Currencies are an indicator of economic health so we take a look at some of the most heavily traded currency pairs in the forex market to see how their performance ties into each country’s economic situation and what the future holds.

Europe’s struggle with Covid-19 continues as the region is grappling with further waves. This has led to the Euro sliding in a big way, particularly against the US Dollar, which has been buoyed by the increase in US treasury yields and the possibility of an infrastructure bill that could benefit Wall Street. Another contributing factor to the Euro’s decline is the slow vaccine rollout in Europe compared to the US, which will have offered the vaccine to about 90 per cent of its citizens by the end of April.
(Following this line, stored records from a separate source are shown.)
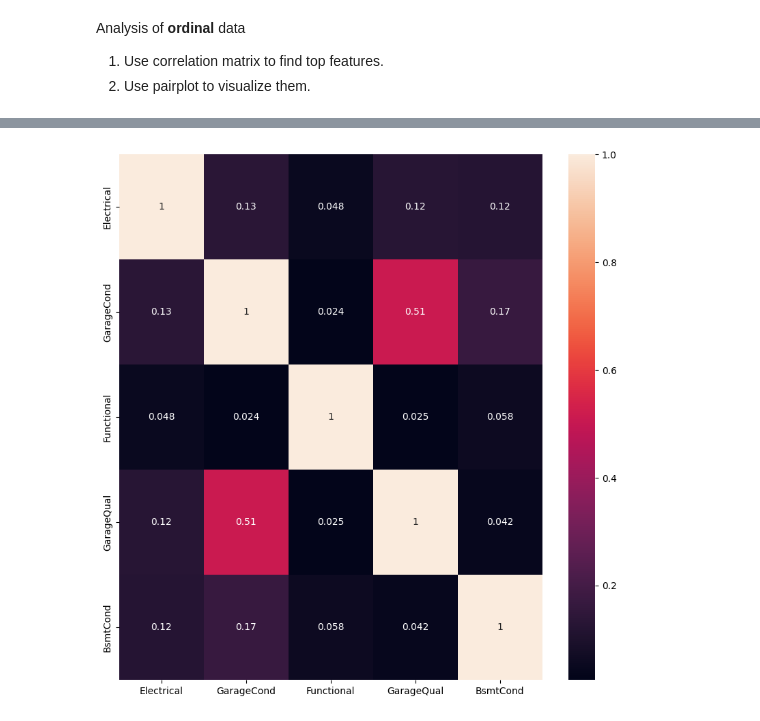
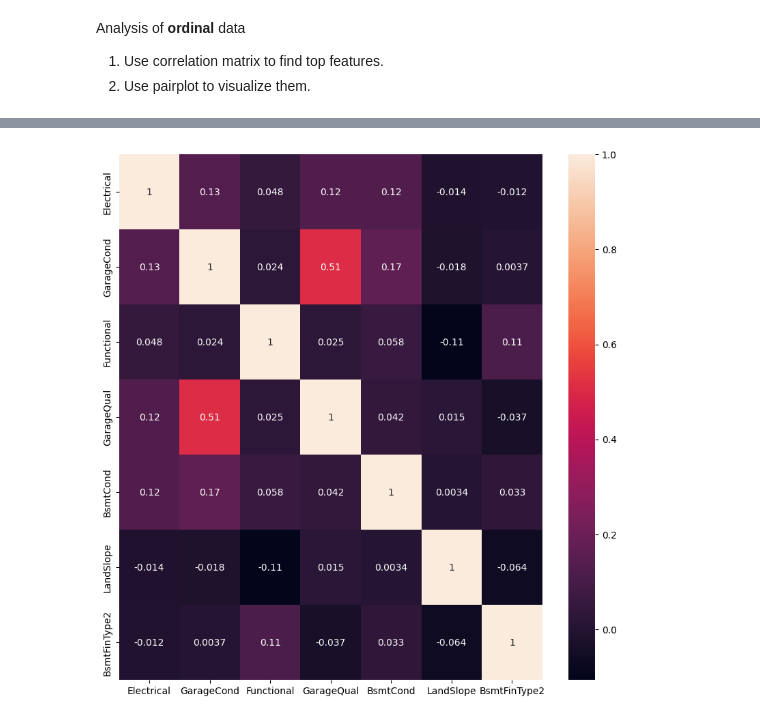
Before and after one commit to matthewgraca/4661-house-prices-regression, a Jupyter notebook: notebooks/data_visualization.ipynb, the cells around one changed output, grey strips where cells are left out. Saved outputs shown, nothing was run; the diff lists cells and outputs as text; code cells hidden in the pictures.

Commit message:
Refactored Data Visualization Code

```diff
--- a/notebooks/data_visualization.ipynb
+++ b/notebooks/data_visualization.ipynb
@@ -17,6 +17,8 @@ df = pd.read_csv("../data/train.csv")
 # Import dataProcessor class from data_processor.py file
 from data_processor import DataProcessor
 
-data_processor = DataProcessor()
-df_num = data_processor.numerical_data(df)
-df_ord = data_processor.ordinal_data(df)
+data_processor = DataProcessor(pd.read_csv("../data/train.csv"))
+df_num = data_processor.numerical_data()
+df_ord = df[data_processor.ordinal_cols]
+df_ord.head()
+# df_ord = data_processor.ordinal_data()
@@ -172,8 +187,9 @@ BsmtQual       -0.611179
 Name: SalePrice, dtype: float64
 # %%
 # top ordinal features with high correlation with the target
-top_ord_features = ord_correlation.head(5) # top 5 ordinal features
-print("Top 5 ordinal features: ")
+threshold = 0.4
+top_ord_features = ord_correlation.head(7) # top 7 ordinal features
+print("Top 7 ordinal features: ")
 print(top_ord_features)
 print("\n")
 
@@ -192,5 +210,5 @@ BsmtCond      0.060362
 Name: SalePrice, dtype: float64
-[figure, old version]
+[figure, new version]
 # %%
 # Drop one of the highly correlated ordinal features with one another,correration > 0.8
 ord_high_corr_feature_pairs = []
```
Also changed, not shown: parts of 14 cells of this notebook, 1 other file.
The EUR/USD power pair began 2021 on a high note but has been on a slow decline since then, with a brief uptick in February. The pair closed at 1.22511 on January 3 and then began a downward slide of 2.3 per cent to close at 1.19674 by February 4. It was followed by a brief rise of 1.6 per cent over the month to reach 1.21705 by February 24. However, the pair continued on the downward slope to fall by another 3.1 per cent to finish the first quarter of 2021 at 1.17282 on March 31.

With foreign exchange being the top market for trade by volume, many traders are keenly awaiting President Joe Biden’s infrastructure plan as this could have a huge impact on the US Dollar and, therefore, the forex market. Europe’s vaccine rollout and management of the Covid-19 situation this year could be another factor in forex trading prices, along with the upcoming distribution of the European Union’s (EU) recovery funds. Forex trading with the EUR/USD pair could continue in volatility throughout 2021.

Towards the end of March, the US Dollar hit a one-year high against the Yen and had a quarterly gain of 3.56 per cent, the largest since June of 2018. The US Dollar has become more attractive for investment as the country forges a path towards economic recovery, and this is helping the currency achieve huge gains this year. Even though Japan’s economy had a large amount of recovery towards the end of 2020, it still shrank by 4.8 per cent for the year.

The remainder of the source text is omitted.